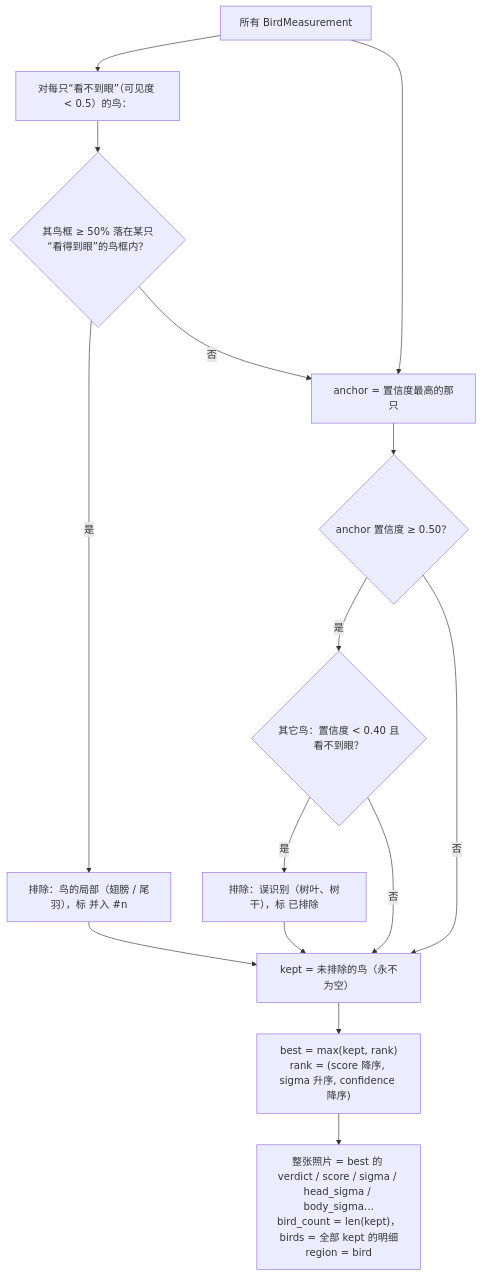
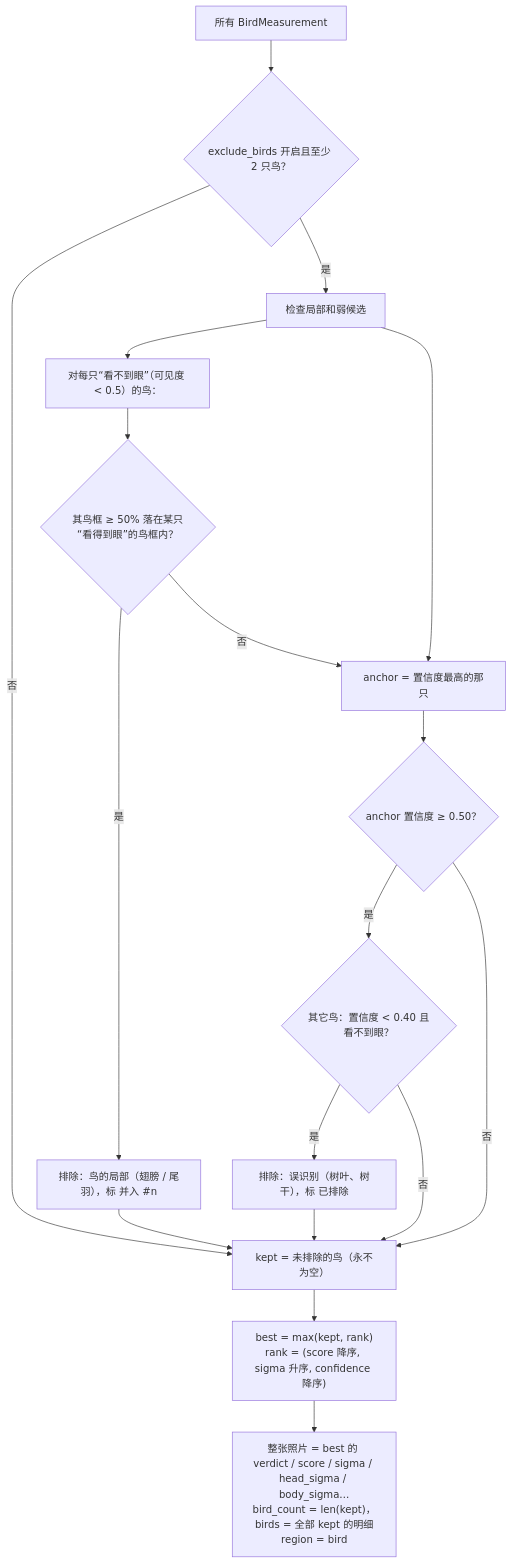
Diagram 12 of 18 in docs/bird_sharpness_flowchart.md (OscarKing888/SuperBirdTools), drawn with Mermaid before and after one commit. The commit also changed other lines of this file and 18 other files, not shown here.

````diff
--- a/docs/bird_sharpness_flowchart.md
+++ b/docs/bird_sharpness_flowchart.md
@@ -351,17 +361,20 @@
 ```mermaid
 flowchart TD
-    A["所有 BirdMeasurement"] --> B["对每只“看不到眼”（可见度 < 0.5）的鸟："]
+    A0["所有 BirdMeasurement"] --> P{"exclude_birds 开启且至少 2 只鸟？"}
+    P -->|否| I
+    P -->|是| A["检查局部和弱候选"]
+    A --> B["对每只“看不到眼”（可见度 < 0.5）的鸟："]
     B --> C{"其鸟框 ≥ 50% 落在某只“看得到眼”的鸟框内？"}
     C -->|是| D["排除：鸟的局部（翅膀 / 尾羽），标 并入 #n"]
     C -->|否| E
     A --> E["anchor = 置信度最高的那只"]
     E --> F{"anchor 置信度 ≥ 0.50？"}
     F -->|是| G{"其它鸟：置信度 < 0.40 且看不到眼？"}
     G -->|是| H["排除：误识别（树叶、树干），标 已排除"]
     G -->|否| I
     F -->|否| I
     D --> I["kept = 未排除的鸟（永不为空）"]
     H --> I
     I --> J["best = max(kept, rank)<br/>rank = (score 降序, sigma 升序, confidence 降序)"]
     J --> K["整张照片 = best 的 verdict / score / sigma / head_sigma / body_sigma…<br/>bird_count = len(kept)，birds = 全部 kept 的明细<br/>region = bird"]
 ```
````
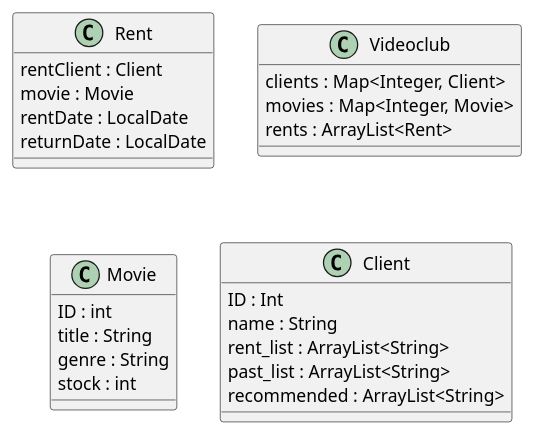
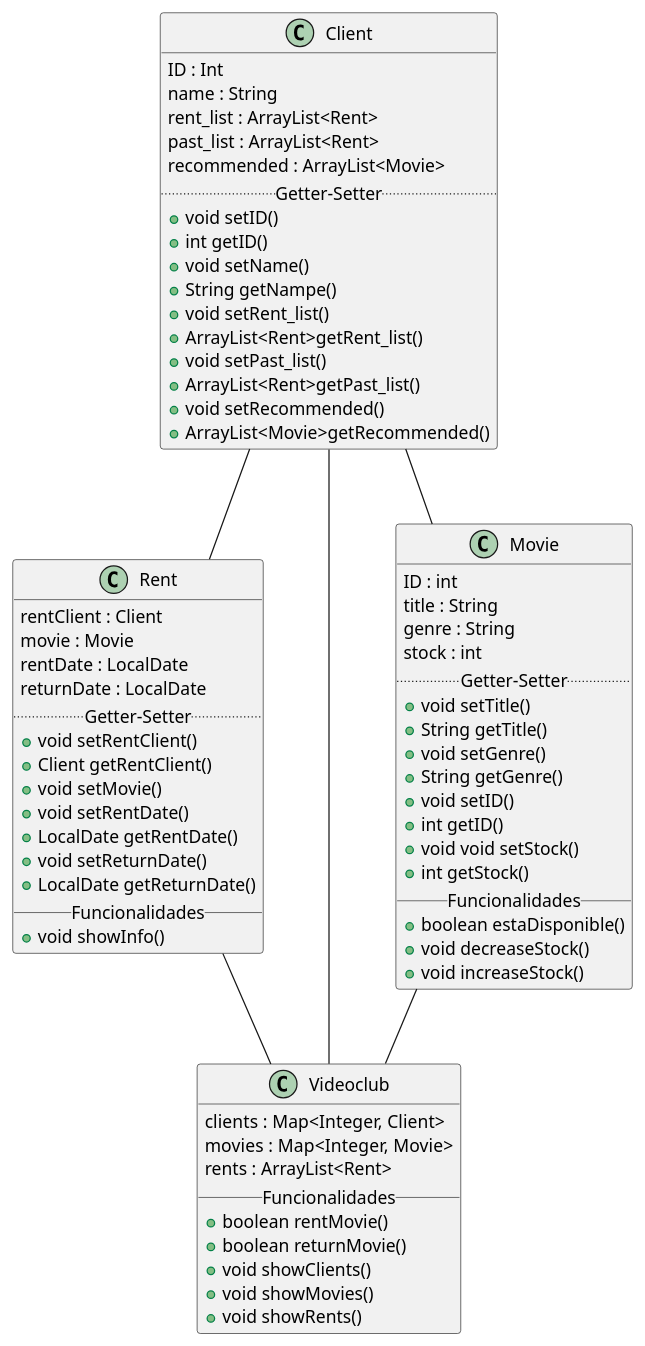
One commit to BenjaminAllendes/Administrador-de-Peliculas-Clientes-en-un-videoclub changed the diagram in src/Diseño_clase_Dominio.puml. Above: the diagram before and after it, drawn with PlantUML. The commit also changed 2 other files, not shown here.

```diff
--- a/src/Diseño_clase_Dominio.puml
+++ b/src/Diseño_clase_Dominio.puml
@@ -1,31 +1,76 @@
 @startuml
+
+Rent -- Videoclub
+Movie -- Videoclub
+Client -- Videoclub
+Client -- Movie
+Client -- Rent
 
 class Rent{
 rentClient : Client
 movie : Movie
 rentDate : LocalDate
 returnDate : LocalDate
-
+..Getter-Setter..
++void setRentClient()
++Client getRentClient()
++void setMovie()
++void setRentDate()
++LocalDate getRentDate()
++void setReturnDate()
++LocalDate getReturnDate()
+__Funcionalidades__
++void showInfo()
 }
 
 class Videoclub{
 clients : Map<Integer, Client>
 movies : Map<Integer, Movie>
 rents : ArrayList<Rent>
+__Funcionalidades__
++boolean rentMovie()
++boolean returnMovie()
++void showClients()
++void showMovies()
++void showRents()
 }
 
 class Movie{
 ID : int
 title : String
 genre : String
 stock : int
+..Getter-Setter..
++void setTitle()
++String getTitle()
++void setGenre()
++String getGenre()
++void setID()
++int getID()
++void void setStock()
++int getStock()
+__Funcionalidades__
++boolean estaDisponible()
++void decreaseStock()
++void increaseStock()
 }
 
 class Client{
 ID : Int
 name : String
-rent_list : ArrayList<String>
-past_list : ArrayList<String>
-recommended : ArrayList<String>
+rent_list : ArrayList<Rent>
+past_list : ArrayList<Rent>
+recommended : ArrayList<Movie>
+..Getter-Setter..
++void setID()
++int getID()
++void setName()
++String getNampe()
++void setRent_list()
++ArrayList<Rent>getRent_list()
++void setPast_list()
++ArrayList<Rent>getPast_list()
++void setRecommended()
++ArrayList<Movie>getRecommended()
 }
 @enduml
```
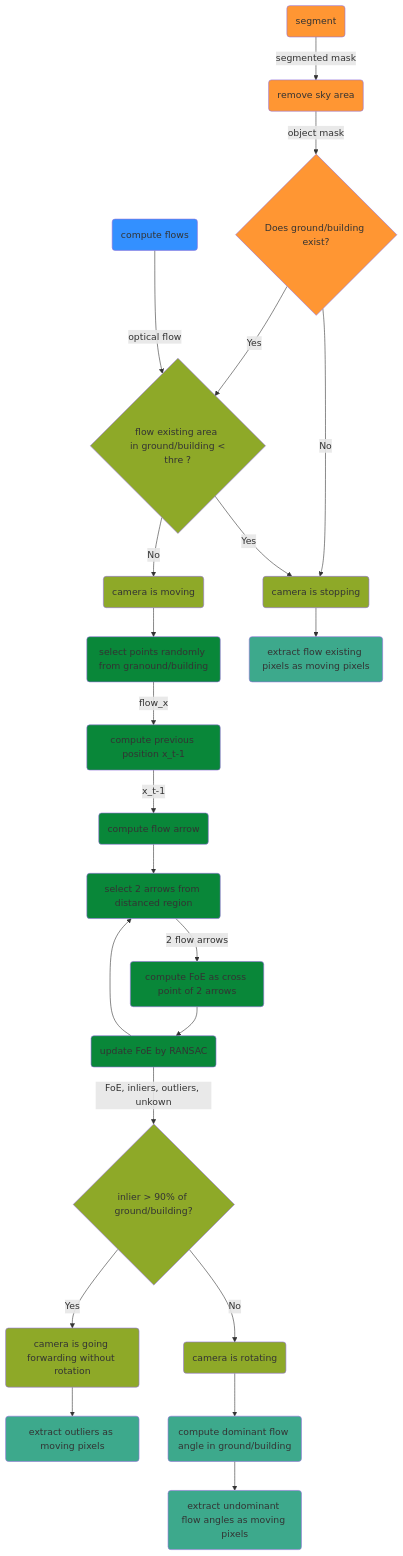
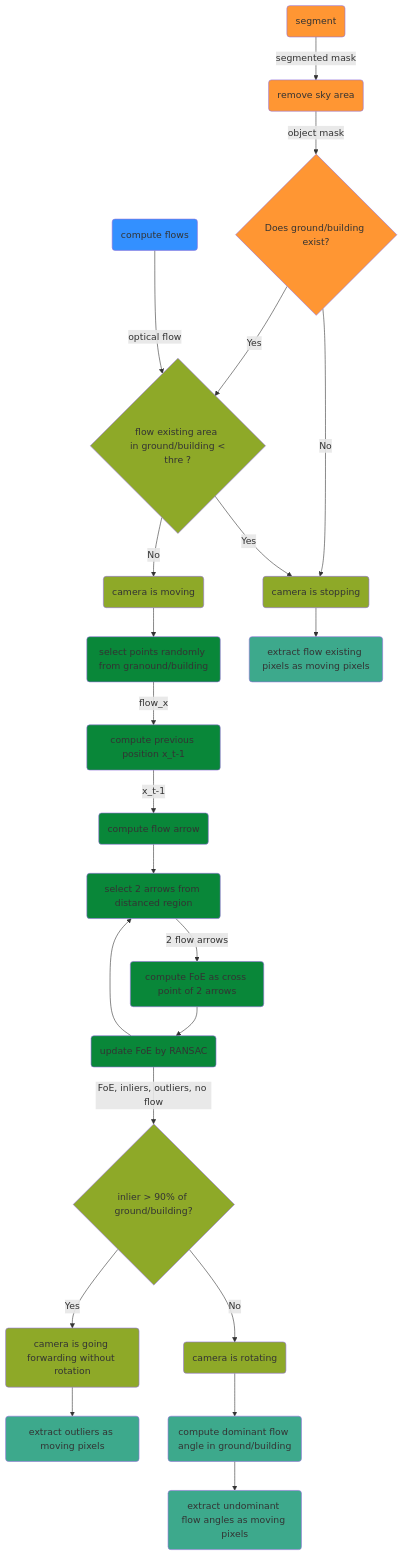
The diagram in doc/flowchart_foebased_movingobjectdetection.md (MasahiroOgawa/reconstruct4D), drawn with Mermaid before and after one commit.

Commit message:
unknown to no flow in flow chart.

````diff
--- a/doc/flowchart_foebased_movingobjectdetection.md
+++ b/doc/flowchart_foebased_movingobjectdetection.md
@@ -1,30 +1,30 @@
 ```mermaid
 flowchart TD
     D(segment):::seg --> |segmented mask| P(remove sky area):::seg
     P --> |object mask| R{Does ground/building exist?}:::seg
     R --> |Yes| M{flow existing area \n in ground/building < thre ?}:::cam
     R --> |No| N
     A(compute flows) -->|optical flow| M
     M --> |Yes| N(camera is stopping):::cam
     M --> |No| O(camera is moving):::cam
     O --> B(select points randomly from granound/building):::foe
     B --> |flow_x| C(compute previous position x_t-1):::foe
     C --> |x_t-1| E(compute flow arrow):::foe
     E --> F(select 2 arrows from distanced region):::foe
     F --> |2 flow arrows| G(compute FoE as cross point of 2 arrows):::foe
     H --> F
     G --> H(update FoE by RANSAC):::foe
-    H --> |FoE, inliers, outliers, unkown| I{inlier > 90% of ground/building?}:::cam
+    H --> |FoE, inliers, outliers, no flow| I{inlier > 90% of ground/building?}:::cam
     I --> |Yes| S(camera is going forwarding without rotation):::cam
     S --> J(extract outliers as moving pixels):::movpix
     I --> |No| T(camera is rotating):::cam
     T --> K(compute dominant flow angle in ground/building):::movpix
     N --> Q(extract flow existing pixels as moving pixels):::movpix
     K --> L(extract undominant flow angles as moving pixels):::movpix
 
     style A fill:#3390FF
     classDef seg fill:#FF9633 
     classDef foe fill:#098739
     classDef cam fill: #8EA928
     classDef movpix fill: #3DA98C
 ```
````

★ ★ ★ ★ ★

EXERCISE DESCRIPTION
Print out the records in full and exactly, dropping every picture.

TASK RESPONSE
Diagram 12 of 18 in docs/bird_sharpness_flowchart.md (OscarKing888/SuperBirdTools), drawn with Mermaid before and after one commit. The commit also changed other lines of this file and 18 other files, not shown here.

````diff
--- a/docs/bird_sharpness_flowchart.md
+++ b/docs/bird_sharpness_flowchart.md
@@ -351,17 +361,20 @@
 ```mermaid
 flowchart TD
-    A["所有 BirdMeasurement"] --> B["对每只“看不到眼”（可见度 < 0.5）的鸟："]
+    A0["所有 BirdMeasurement"] --> P{"exclude_birds 开启且至少 2 只鸟？"}
+    P -->|否| I
+    P -->|是| A["检查局部和弱候选"]
+    A --> B["对每只“看不到眼”（可见度 < 0.5）的鸟："]
     B --> C{"其鸟框 ≥ 50% 落在某只“看得到眼”的鸟框内？"}
     C -->|是| D["排除：鸟的局部（翅膀 / 尾羽），标 并入 #n"]
     C -->|否| E
     A --> E["anchor = 置信度最高的那只"]
     E --> F{"anchor 置信度 ≥ 0.50？"}
     F -->|是| G{"其它鸟：置信度 < 0.40 且看不到眼？"}
     G -->|是| H["排除：误识别（树叶、树干），标 已排除"]
     G -->|否| I
     F -->|否| I
     D --> I["kept = 未排除的鸟（永不为空）"]
     H --> I
     I --> J["best = max(kept, rank)<br/>rank = (score 降序, sigma 升序, confidence 降序)"]
     J --> K["整张照片 = best 的 verdict / score / sigma / head_sigma / body_sigma…<br/>bird_count = len(kept)，birds = 全部 kept 的明细<br/>region = bird"]
 ```
````
One commit to BenjaminAllendes/Administrador-de-Peliculas-Clientes-en-un-videoclub changed the diagram in src/Diseño_clase_Dominio.puml. Above: the diagram before and after it, drawn with PlantUML. The commit also changed 2 other files, not shown here.

```diff
--- a/src/Diseño_clase_Dominio.puml
+++ b/src/Diseño_clase_Dominio.puml
@@ -1,31 +1,76 @@
 @startuml
+
+Rent -- Videoclub
+Movie -- Videoclub
+Client -- Videoclub
+Client -- Movie
+Client -- Rent
 
 class Rent{
 rentClient : Client
 movie : Movie
 rentDate : LocalDate
 returnDate : LocalDate
-
+..Getter-Setter..
++void setRentClient()
++Client getRentClient()
++void setMovie()
++void setRentDate()
++LocalDate getRentDate()
++void setReturnDate()
++LocalDate getReturnDate()
+__Funcionalidades__
++void showInfo()
 }
 
 class Videoclub{
 clients : Map<Integer, Client>
 movies : Map<Integer, Movie>
 rents : ArrayList<Rent>
+__Funcionalidades__
++boolean rentMovie()
++boolean returnMovie()
++void showClients()
++void showMovies()
++void showRents()
 }
 
 class Movie{
 ID : int
 title : String
 genre : String
 stock : int
+..Getter-Setter..
++void setTitle()
++String getTitle()
++void setGenre()
++String getGenre()
++void setID()
++int getID()
++void void setStock()
++int getStock()
+__Funcionalidades__
++boolean estaDisponible()
++void decreaseStock()
++void increaseStock()
 }
 
 class Client{
 ID : Int
 name : String
-rent_list : ArrayList<String>
-past_list : ArrayList<String>
-recommended : ArrayList<String>
+rent_list : ArrayList<Rent>
+past_list : ArrayList<Rent>
+recommended : ArrayList<Movie>
+..Getter-Setter..
++void setID()
++int getID()
++void setName()
++String getNampe()
++void setRent_list()
++ArrayList<Rent>getRent_list()
++void setPast_list()
++ArrayList<Rent>getPast_list()
++void setRecommended()
++ArrayList<Movie>getRecommended()
 }
 @enduml
```
The diagram in doc/flowchart_foebased_movingobjectdetection.md (MasahiroOgawa/reconstruct4D), drawn with Mermaid before and after one commit.

Commit message:
unknown to no flow in flow chart.

````diff
--- a/doc/flowchart_foebased_movingobjectdetection.md
+++ b/doc/flowchart_foebased_movingobjectdetection.md
@@ -1,30 +1,30 @@
 ```mermaid
 flowchart TD
     D(segment):::seg --> |segmented mask| P(remove sky area):::seg
     P --> |object mask| R{Does ground/building exist?}:::seg
     R --> |Yes| M{flow existing area \n in ground/building < thre ?}:::cam
     R --> |No| N
     A(compute flows) -->|optical flow| M
     M --> |Yes| N(camera is stopping):::cam
     M --> |No| O(camera is moving):::cam
     O --> B(select points randomly from granound/building):::foe
     B --> |flow_x| C(compute previous position x_t-1):::foe
     C --> |x_t-1| E(compute flow arrow):::foe
     E --> F(select 2 arrows from distanced region):::foe
     F --> |2 flow arrows| G(compute FoE as cross point of 2 arrows):::foe
     H --> F
     G --> H(update FoE by RANSAC):::foe
-    H --> |FoE, inliers, outliers, unkown| I{inlier > 90% of ground/building?}:::cam
+    H --> |FoE, inliers, outliers, no flow| I{inlier > 90% of ground/building?}:::cam
     I --> |Yes| S(camera is going forwarding without rotation):::cam
     S --> J(extract outliers as moving pixels):::movpix
     I --> |No| T(camera is rotating):::cam
     T --> K(compute dominant flow angle in ground/building):::movpix
     N --> Q(extract flow existing pixels as moving pixels):::movpix
     K --> L(extract undominant flow angles as moving pixels):::movpix
 
     style A fill:#3390FF
     classDef seg fill:#FF9633 
     classDef foe fill:#098739
     classDef cam fill: #8EA928
     classDef movpix fill: #3DA98C
 ```
````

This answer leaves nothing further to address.